Article published in resourse.co by Charles Newman.
DS Smith to trial pulp from waste straw and grain
The FTSE 100 packaging company is partnering with Nafici Environmental Research (NER) to test application of waste cellulose materials in paper production, through adding pulp from waste agricultural products to pulp from virgin and recovered fibres.
DS Smith has today announced a collaborative trial with the West Sussex-based research and development specialist, which has been developing techniques for turning cereal straw and other by-products into unbleached paper pulp.
The company states that this initiative is the ‘latest development’ in its Now and Next strategy. The partnership with Nafici will explore the potential for waste products from cereal crops to provide a ‘second harvest’ through use in the papermaking process.Through collaboration at DS Smith’s research facility at its Kemsley Mill, in Sittingbourne, Kent, the partnership will draw upon Nafici’s EcoPulping process, which aims to use less water and energy than conventional pulping, as well as offering additional strength to the resulting cardboard.
According to DS Smith’s research, use of these materials could lessen the need for virgin fibres in the papermaking process by up to 10 per cent.
Nick Thompson, DS Smith’s Materials Development Director, commented on the trial’s importance “DS Smith has built a reputation for being at the forefront of innovation in the recycling aspect of its operation, in part demonstrated by the investment into the R&D Fibre & Paper Development Lab (based at Kemsley Mill) and our ongoing partnership with Nafici. Businesses are keen to understand how they can adopt more circularity into their supply chains and finding secondary uses for what are currently seen as waste materials are key to that.
“Our Now & Next Sustainability strategy drives us to be leaders in helping the transition to a circular economy, so working with customers and partners across the supply chain to keep materials in use for as long as possible is an important part of that drive.”
Florence Miremadi-Nafici, Co-Founder and CEO of NER, said: “Our work with DS Smith is crucial in addressing the sustainability challenges associated with the increased demand for packaging. Through the pilot programme at Kemsley we hope to prove that alternative fibres, and particularly second harvest materials, can and will play an important role in the future of sustainable packaging.”

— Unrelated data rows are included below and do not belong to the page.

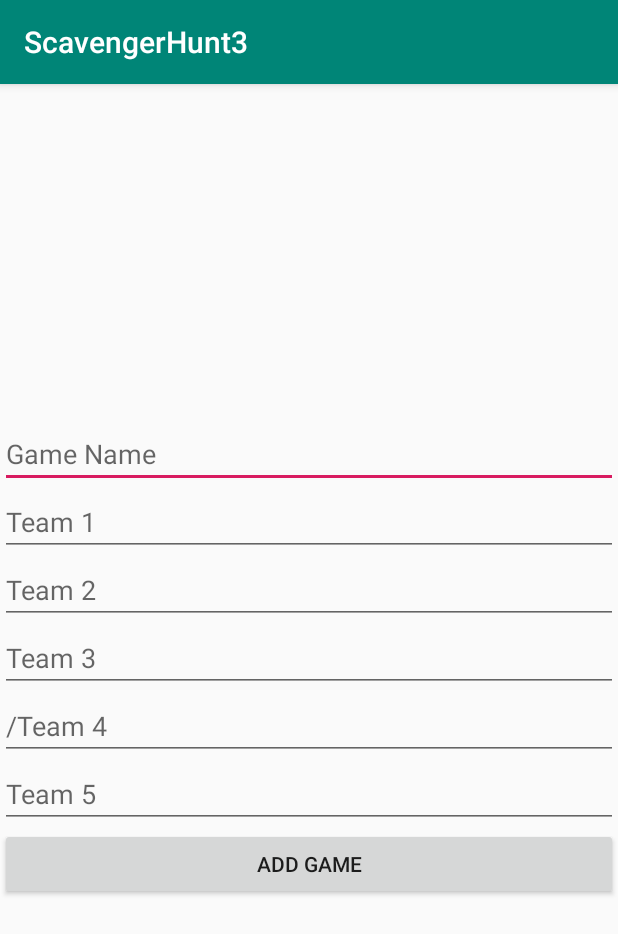
After one commit to wag945/ScavengerHunt3, an Android app: the AddGameActivity screen opened directly, with no data from a screen before it, on a phone screen of 412 x 824 dp. The commit adds this screen. Shown: the top 934 px of the screen. Run offline under Robolectric (Android 15) with nearby library versions, the phone set to English and light mode, and no system bars; our stand-ins replace Firebase (no records; nobody signed in at launch, a user with empty details on screens opened directly).

Commit message:
Complete game lobby

```diff
--- a/app/src/main/AndroidManifest.xml
+++ b/app/src/main/AndroidManifest.xml
@@ -18,7 +18,8 @@
         </activity>
         <activity android:name=".GameLobbyActivity" />
         <activity android:name=".TeamLobbyActivity" />
-        <activity android:name=".AddTeamActivity"></activity>
+        <activity android:name=".AddTeamActivity" />
+        <activity android:name=".AddGameActivity"></activity>
     </application>
 
 </manifest>
--- /dev/null
+++ b/app/src/main/java/com/example/bill/scavengerhunt3/AddGameActivity.java
@@ -0,0 +1,101 @@
+package com.example.bill.scavengerhunt3;
+
+import android.support.annotation.NonNull;
+import android.support.v7.app.AppCompatActivity;
+import android.os.Bundle;
+import android.view.View;
+import android.widget.EditText;
+import android.widget.Button;
+import android.widget.Toast;
+import android.content.Intent;
+
+import com.google.firebase.database.DatabaseError;
+import com.google.firebase.database.FirebaseDatabase;
+import com.google.firebase.database.DatabaseReference;
+import com.google.firebase.database.ValueEventListener;
+import com.google.firebase.database.DataSnapshot;
+import android.util.Log;
+
+public class AddGameActivity extends AppCompatActivity {
+
+    private EditText mGameName;
+    private EditText mTeam1;
+    private EditText mTeam2;
+    private EditText mTeam3;
+    private EditText mTeam4;
+    private EditText mTeam5;
+    private Button mAddGame;
+    private DatabaseReference mDatabase;
+
+    @Override
+    protected void onCreate(Bundle savedInstanceState) {
+        super.onCreate(savedInstanceState);
+        setContentView(R.layout.activity_add_game);
+        mDatabase = FirebaseDatabase.getInstance().getReference();
+
+        mGameName = (EditText) findViewById(R.id.gameName);
+        mTeam1 = (EditText) findViewById(R.id.team1);
+        mTeam2 = (EditText) findViewById(R.id.team2);
+        mTeam3 = (EditText) findViewById(R.id.team3);
+        mTeam4 = (EditText) findViewById(R.id.team4);
+        mTeam5 = (EditText) findViewById(R.id.team5);
+        mAddGame = (Button) findViewById(R.id.addGame);
+        mAddGame.setOnClickListener(new View.OnClickListener() {
+            @Override
+            public void onClick(View view) {
+                String gameName = mGameName.getText().toString();
+                Game game = new Game(gameName);
+                //Adding values
+                game.addTeam(mTeam1.getText().toString());
+                game.addTeam(mTeam2.getText().toString());
+                game.addTeam(mTeam3.getText().toString());
+                game.addTeam(mTeam4.getText().toString());
+                game.addTeam(mTeam5.getText().toString());
+                DatabaseReference newRef = mDatabase.child("Games").push();
+                Log.d("AddGameActivity","adding game "+gameName);
+                newRef.setValue(game);
+                Intent myIntent = new Intent(AddGameActivity.this, GameLobbyActivity.class);
+                AddGameActivity.this.startActivity(myIntent);
+            }
+        });
+
+        DatabaseReference gamesRef = FirebaseDatabase.getInstance().getReference("Games");
+
+        gamesRef.addValueEventListener(new ValueEventListener() {
+            @Override
+            public void onDataChange(@NonNull DataSnapshot dataSnapshot) {
+                System.out.println("There are " + dataSnapshot.getChildrenCount() + " games");
+                for (DataSnapshot gameSnapshot: dataSnapshot.getChildren()) {
+                    String name = gameSnapshot.child("name").getValue(String.class);
+                    if (name != null) {
+                        Log.d("AddGameActivity", "name from snapshot:" + name);
+                        String team1 = gameSnapshot.child("team1").getValue(String.class);
+                        Log.d("AddGameActivity", "team1 from snapshot: " + team1);
+                        String team2 = gameSnapshot.child("team2").getValue(String.class);
+                        Log.d("AddGameActivity", "team2 from snapshot: " + team2);
+                        String team3 = gameSnapshot.child("team3").getValue(String.class);
+                        Log.d("AddGameActivity", "team3 from snapshot: " + team3);
+                        String team4 = gameSnapshot.child("team4").getValue(String.class);
+                        Log.d("AddGameActivity", "team4 from snapshot: " + team4);
+                        String team5 = gameSnapshot.child("team5").getValue(String.class);
+                        Log.d("AddGameActivity", "team5 from snapshot: " + team5);
+                        Game newGame = new Game(name);
+                        newGame.addTeam(team1);
+                        newGame.addTeam(team2);
+                        newGame.addTeam(team3);
+                        newGame.addTeam(team4);
+                        newGame.addTeam(team5);
+                        newGame.print();
+                    }
+                }
+            }
+
+            @Override
+            public void onCancelled(@NonNull DatabaseError databaseError) {
+                Toast.makeText(AddGameActivity.this,
+                        "onCanceled error",
+                        Toast.LENGTH_LONG).show();
+            }
+        });
+    }
+}
--- a/app/src/main/java/com/example/bill/scavengerhunt3/GameRecyclerViewAdapter.java
+++ b/app/src/main/java/com/example/bill/scavengerhunt3/GameRecyclerViewAdapter.java
@@ -33,7 +33,8 @@ public class GameRecyclerViewAdapter extends RecyclerView.Adapter<GameRecyclerVi
     @Override
     public void onBindViewHolder(ViewHolder holder, int position) {
         Game game = mData.get(position);
-        holder.mGameIdTextView.setText("Id: "+Integer.toString(game.getGameId()));
+        holder.mGameIdTextView.setText("Name: "+game.getGameName());
+        holder.mNumTeamsTextView.setText("Num teams: "+game.getNumTeams());
         holder.mGameStatusTextView.setText("Status: "+game.getGameStatus().toString());
     }
 
@@ -47,11 +48,13 @@ public class GameRecyclerViewAdapter extends RecyclerView.Adapter<GameRecyclerVi
     // stores and recycles views as they are scrolled off screen
     public class ViewHolder extends RecyclerView.ViewHolder implements View.OnClickListener {
         TextView mGameIdTextView;
+        TextView mNumTeamsTextView;
         TextView mGameStatusTextView;
 
         ViewHolder(View itemView) {
             super(itemView);
             mGameIdTextView = (TextView)itemView.findViewById(R.id.gameId);
+            mNumTeamsTextView = (TextView)itemView.findViewById(R.id.numTeams);
             mGameStatusTextView = (TextView)itemView.findViewById(R.id.gameStatus);
             itemView.setOnClickListener(this);
         }
--- /dev/null
+++ b/app/src/main/res/layout/activity_add_game.xml
@@ -0,0 +1,61 @@
+<?xml version="1.0" encoding="utf-8"?>
+<LinearLayout xmlns:android="http://schemas.android.com/apk/res/android"
+    android:layout_width="match_parent"
+    android:layout_height="match_parent"
+    android:gravity="center"
+    android:orientation="vertical" >
+
+    <EditText
+        android:id="@+id/gameName"
+        android:layout_width="match_parent"
+        android:layout_height="wrap_content"
+        android:ems="10"
+        android:hint="Game Name"
+        android:inputType="textPersonName" />
+
+    <EditText
+        android:id="@+id/team1"
+        android:layout_width="match_parent"
+        android:layout_height="wrap_content"
+        android:ems="10"
+        android:hint="Team 1"
+        android:inputType="textPersonName" />
+
+    <EditText
+        android:id="@+id/team2"
+        android:layout_width="match_parent"
+        android:layout_height="wrap_content"
+        android:ems="10"
+        android:hint="Team 2"
+        android:inputType="textPersonName" />
+
+    <EditText
+        android:id="@+id/team3"
+        android:layout_width="match_parent"
+        android:layout_height="wrap_content"
+        android:ems="10"
+        android:hint="Team 3"
+        android:inputType="textPersonName" />
+
+    <EditText
+        android:id="@+id/team4"
+        android:layout_width="match_parent"
+        android:layout_height="wrap_content"
+        android:ems="10"
+        android:hint="/Team 4"
+        android:inputType="textPersonName" />
+
+    <EditText
+        android:id="@+id/team5"
+        android:layout_width="match_parent"
+        android:layout_height="wrap_content"
+        android:ems="10"
+        android:hint="Team 5"
+        android:inputType="textPersonName" />
+
+    <Button
+        android:id="@+id/addGame"
+        android:layout_width="match_parent"
+        android:layout_height="wrap_content"
+        android:text="Add Game" />
+</LinearLayout>
```
Also changed, not shown: app/src/main/java/com/example/bill/scavengerhunt3/Game.java (+86 -15 lines), app/src/main/java/com/example/bill/scavengerhunt3/GameLobbyActivity.java (+89 -18 lines), app/src/main/res/layout/activity_game_lobby.xml (+7 -0 lines), app/src/main/res/layout/game_recyclerview_row.xml (+13 -3 lines), app/build.gradle (line endings or trailing spaces).
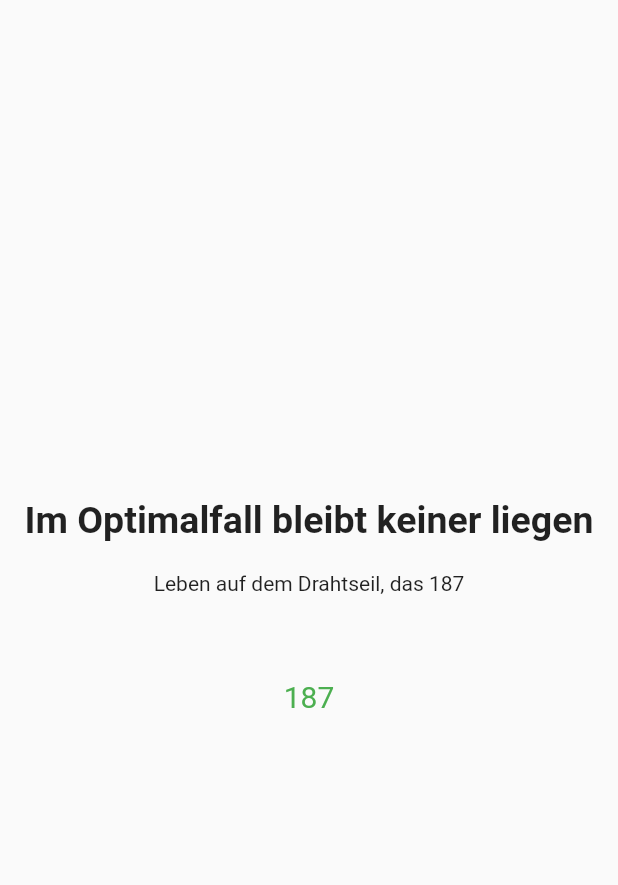
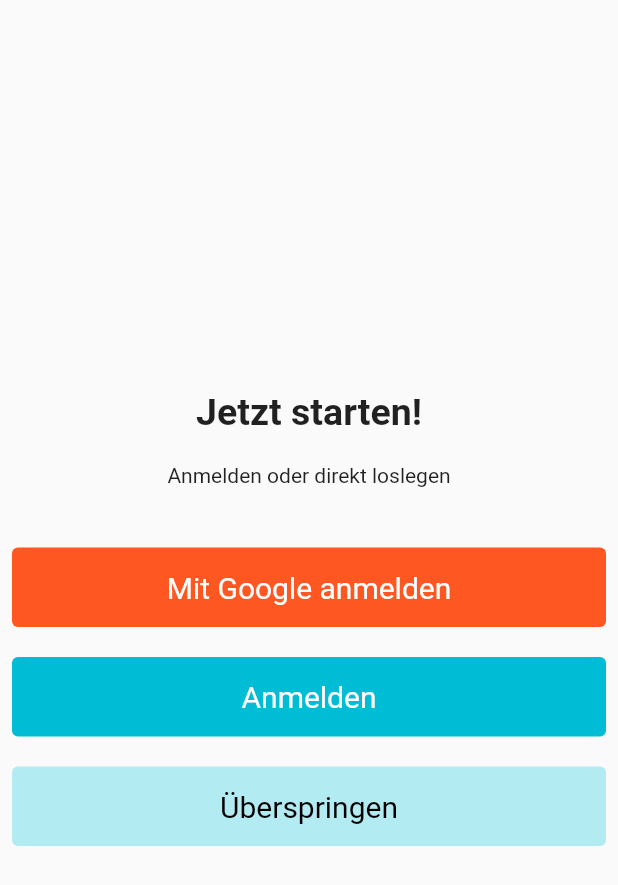
Before and after one commit to BiyCck/Food-Q-lator, a Flutter app: the Onboarding3 screen opened directly, on a phone screen of 412 x 824 dp. Shown: the top 885 px of the screen. Run offline on Flutter 3.47's test engine with Material 2 defaults, Android fonts, the phone set to English and light mode, and no system bars; Roboto replaces fonts that are missing (Montsserrat); project files that could hold a hidden picture were left out.

Commit message:
Seite3start

```diff
--- a/food_q_lator/lib/screens/onboarding_3.dart
+++ b/food_q_lator/lib/screens/onboarding_3.dart
@@ -1,6 +1,8 @@
 import 'package:flutter/material.dart';
 import 'package:flutter/src/widgets/container.dart';
 import 'package:flutter/src/widgets/framework.dart';
+import 'package:food_q_lator/screens/home_screen.dart';
+import 'package:food_q_lator/services/constants.dart';
 
 class Onboarding3 extends StatefulWidget {
   const Onboarding3({super.key});
@@ -20,21 +22,43 @@
           crossAxisAlignment: CrossAxisAlignment.stretch,
 
           children: [
-            Text("Im Optimalfall bleibt keiner liegen", textAlign: TextAlign.center,style: TextStyle(fontWeight: FontWeight.bold, fontSize: 25.0,),),
+            Text("Jetzt starten!", textAlign: TextAlign.center,style: TextStyle(fontWeight: FontWeight.bold, fontSize: 25.0, fontFamily: 'Montsserrat'),),
             SizedBox(height: 20.0,),
-            Text("Leben auf dem Drahtseil, das 187", textAlign: TextAlign.center),
+            Text("Anmelden oder direkt loslegen", textAlign: TextAlign.center),
             SizedBox(height: 40.0,),
             TextButton(
                   style: TextButton.styleFrom(
-                    foregroundColor: Colors.green,
-                    padding: const EdgeInsets.all(16.0),
+                    foregroundColor: Colors.white,
+                    backgroundColor: kAccentColor,
+                    padding: const EdgeInsets.all(15.0),
                     textStyle: const TextStyle(fontSize: 20),
-
                   ),
                   onPressed: () {},
-                  child: const Text('187'),
+                  child: const Text('Mit Google anmelden'),
                 ),
-
+            SizedBox(height: 20.0,),
+            TextButton(
+                  style: TextButton.styleFrom(
+                    foregroundColor: Colors.white,
+                    backgroundColor: kPrimaryColor,
+                    padding: const EdgeInsets.all(15.0),
+                    textStyle: const TextStyle(fontSize: 20),
+                  ),
+                  onPressed: () {},
+                  child: const Text('Anmelden'),
+                ),
+            SizedBox(height: 20.0,),
+            TextButton(
+              style: TextButton.styleFrom(
+                    foregroundColor: Colors.black,
+                    backgroundColor: kLightPrimaryColor,
+                    padding: const EdgeInsets.all(15.0),
+                    textStyle: const TextStyle(fontSize: 20),
+                  ),
+              onPressed: () => Navigator.push(
+                context, MaterialPageRoute(builder: (context) => const HomeScreen()),
+                ),
+                 child: const Text('Überspringen')),
           ],
         ),
       ),
```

This investment marks the latest focus on packaging innovation for DS Smith. Last year the company partnered with Eat Happy to develop fully recyclable sushi packaging, which is expected to prevent up to 1,250 tonnes of plastic waste each year. Using Circular Design Metrics, DS Smith’s new sushi packaging reflects their commitment to the circular economy. The packaging is made from renewable materials and optimises supply chain sustainability.